I got my galley copy the other day and let me tell you…it was great! I loved seeing my work bound between two covers. It made everything seem so real, like I was finally a real writer. So I picked up my solid, very real book. I viewed it from different angles, held it up to the light, bit it to be sure it was solid gold (oops, not that last part). It was a glorious experience. All that hard work had finally paid off. I was an author.
And then, I made the mistake of starting to read it…
Oh, dear, I thought to myself as I read along. Did I use the word ‘exceptionally’ too much in this paragraph? Is rear window spelled as two words or is it all one word? Why am I seeing this all now? Why not when I was editing it, for the love of Pete!
That’s the curse of the galley copy.
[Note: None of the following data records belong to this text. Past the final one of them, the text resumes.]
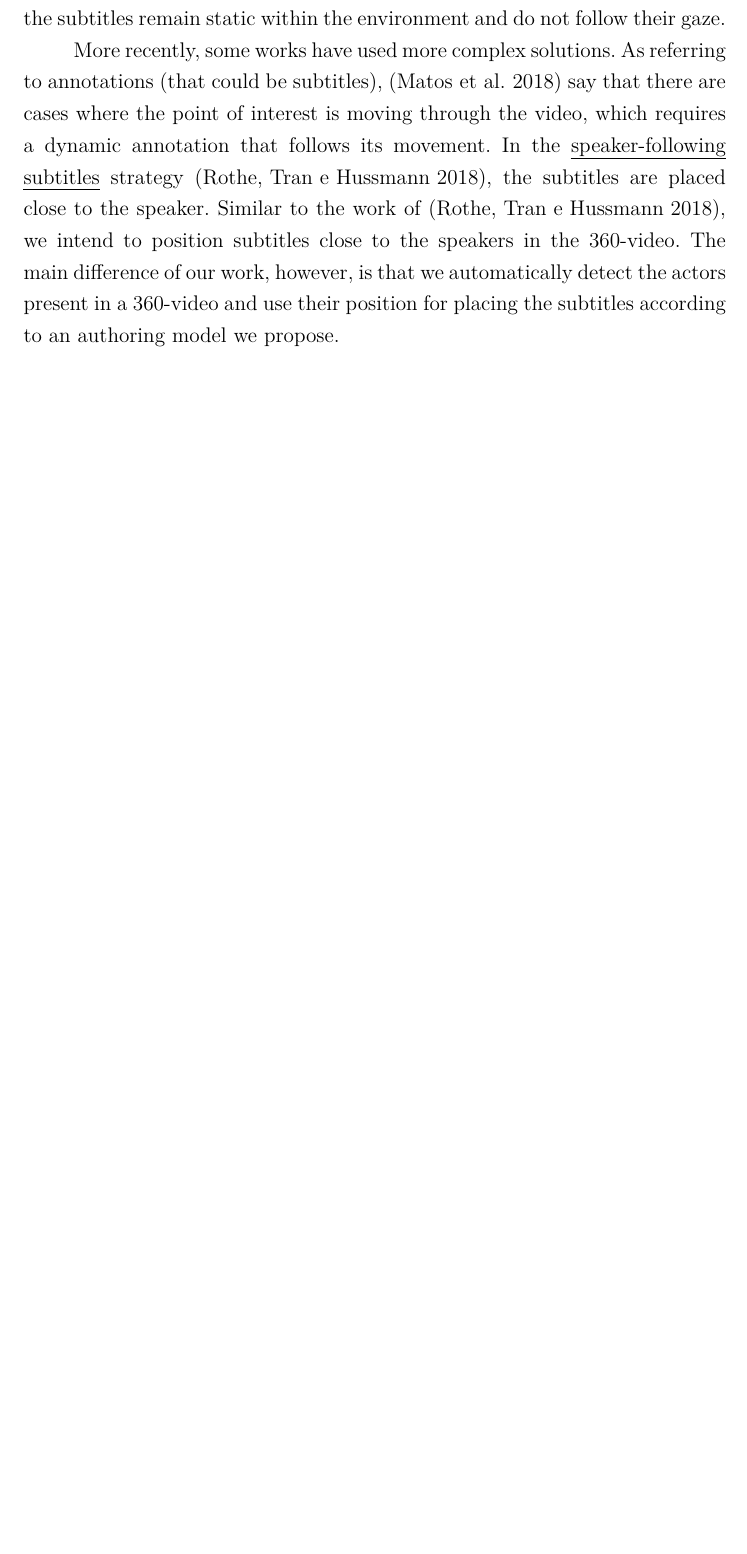
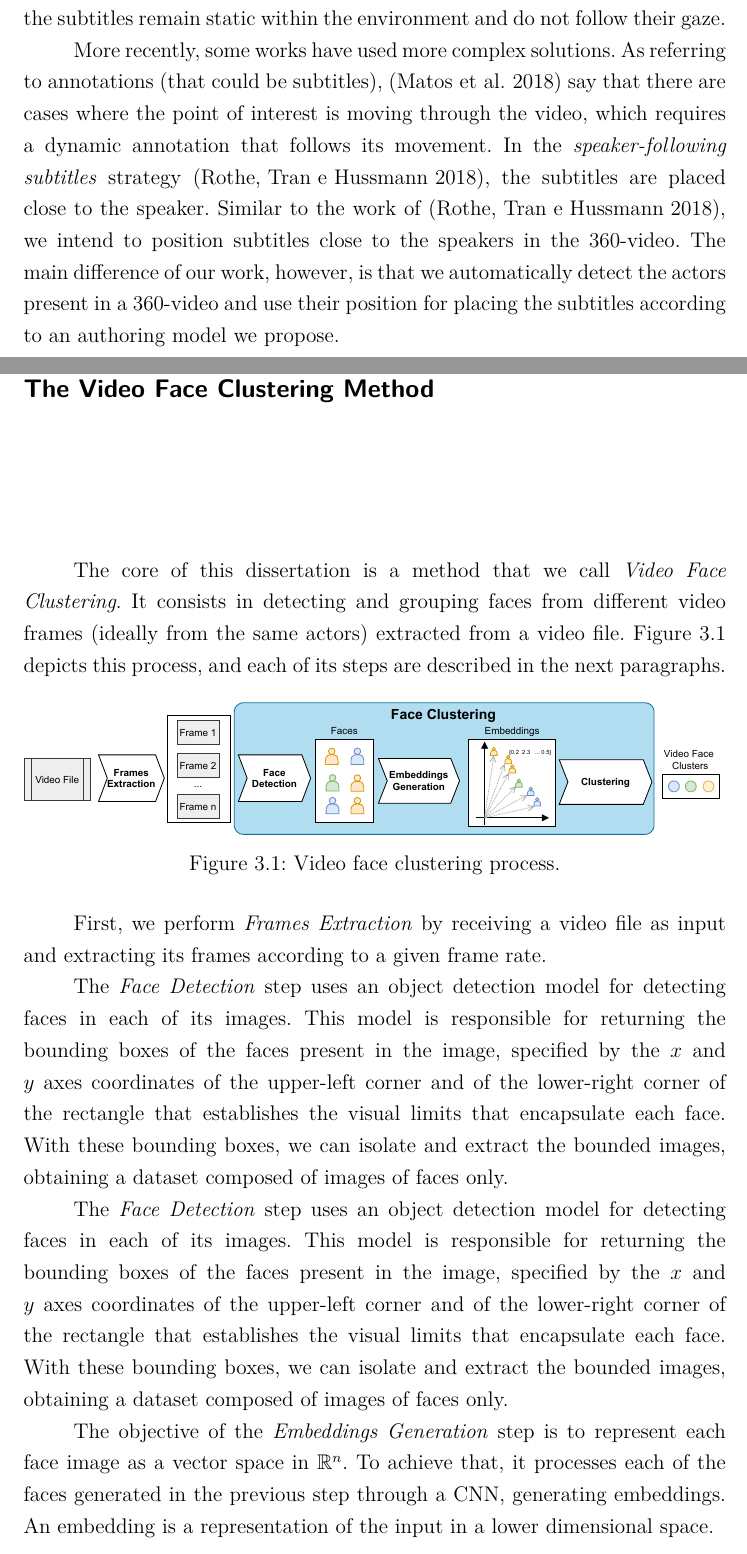
Before and after one commit to paulorcmendes/Dissertation_Paulo_Mendes, a LaTeX thesis (thesis.tex, which reads chapters/03_video_face_clustering.tex): part of page 18 of 21 before the commit and two parts of pages 18 and 19 of 23 after it, the two joined at a grey line, cut so that both start at the same text, the shorter picture padded with empty space. Compiled offline with pdfLaTeX.

Commit message:
added section 3 from proposal and corrected underlined emph error

```diff
--- /dev/null
+++ b/chapters/03_video_face_clustering.tex
@@ -0,0 +1,37 @@
+\chapter{The Video Face Clustering Method}
+\label{chap:video_face_clustering}
+
+The core of this dissertation is a method that we call \emph{Video Face Clustering}.
+%%
+It consists in detecting and grouping faces from different video frames~(ideally from the same actors) extracted from a video file.
+%%
+Figure \ref{fig:video_face_clustering} depicts this process, and each of its steps are described in the next paragraphs.
+
+\begin{figure*}[!ht]
+    \centering
+    \includegraphics[width=\textwidth]{img/face_clustering/video_face_clustering.pdf}
+    \caption{Video face clustering process.}
+    \label{fig:video_face_clustering}
+\end{figure*}
+
+
+First, we perform \textit{Frames Extraction} by receiving a video file as input and extracting its frames according to a given frame rate.
+
+The \textit{Face Detection} step uses an object detection model for detecting faces in each of its images.
+%%
+This model is responsible for returning the bounding boxes of the faces present in the image, specified by the $x$ and $y$ axes coordinates of the upper-left corner and of the lower-right corner of the rectangle that establishes the visual limits that encapsulate each face.
+%%
+With these bounding boxes, we can isolate and extract the bounded images, obtaining a dataset composed of images of faces only.
+
+The \textit{Face Detection} step uses an object detection model for detecting faces in each of its images.
+%%
+This model is responsible for returning the bounding boxes of the faces present in the image, specified by the $x$ and $y$ axes coordinates of the upper-left corner and of the lower-right corner of the rectangle that establishes the visual limits that encapsulate each face.
+%%
+With these bounding boxes, we can isolate and extract the bounded images, obtaining a dataset composed of images of faces only.
+
+
+The objective of the \textit{Embeddings Generation} step is to represent each face image as a vector space in $\mathbb{R}^{n}$.
+%%
+To achieve that, it processes each of the faces generated in the previous step through a CNN, generating embeddings.
+%%
+An embedding is a representation of the input in a lower dimensional space.
--- a/thesis.tex
+++ b/thesis.tex
@@ -7,7 +7,7 @@
 \usepackage{amssymb}
 \usepackage{mathtools}
 \usepackage{bbm}
-\usepackage{ulem}
+%\usepackage{ulem}
 %---------- Floting ----------%
 \usepackage{float}
 % ---------- References ----------%
```
Also changed, not shown: img/face_clustering/timeline2.png (added), img/face_clustering/video_face_clustering.pdf (added), chapters/03_video_face_clustering.tex (15 more changed lines), thesis.tex (4 more changed lines).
Really, once you have your galley copy, you should only be looking for big mistakes – glaring errors. Because any changes from that point on cost the publisher money. And no one is going to spend money because the author is freaking out about her word choices. And I was definitely freaking out. I e-mailed my publisher at midnight the day I received my book – I couldn’t sleep. “Can I make any changes at this point?” I pleaded. “They’re all very small. Not very noticeable. Except to anyone with eyes, that is!”
He said no. Actually, he clarified that no. Unless it’s a big one, he wrote, don’t sweat it. Easy for him to say. He’s not the one with his name on the book! This is my baby! And my baby wasn’t absolutely perfect! What was I going to do?
Okay, I do have a point here. Make sure that when you are done editing, you are done editing. Maybe it’s different when you’re dealing with big publishing companies, but for the little presses, every penny counts. If you’re self-publishing, as well. Though maybe you have the money to fix the mistakes. That’s great. But as my publisher pointed out to me, I could spend forever fixing mistakes, and then my book would never get published. He had a point, even thought it was one I desperately wanted to resist. But, for the sake of money and my sanity, I didn’t.
In summary, I will give you an extra bit of advice… If you find any mistakes in my book, blame my publisher, not me.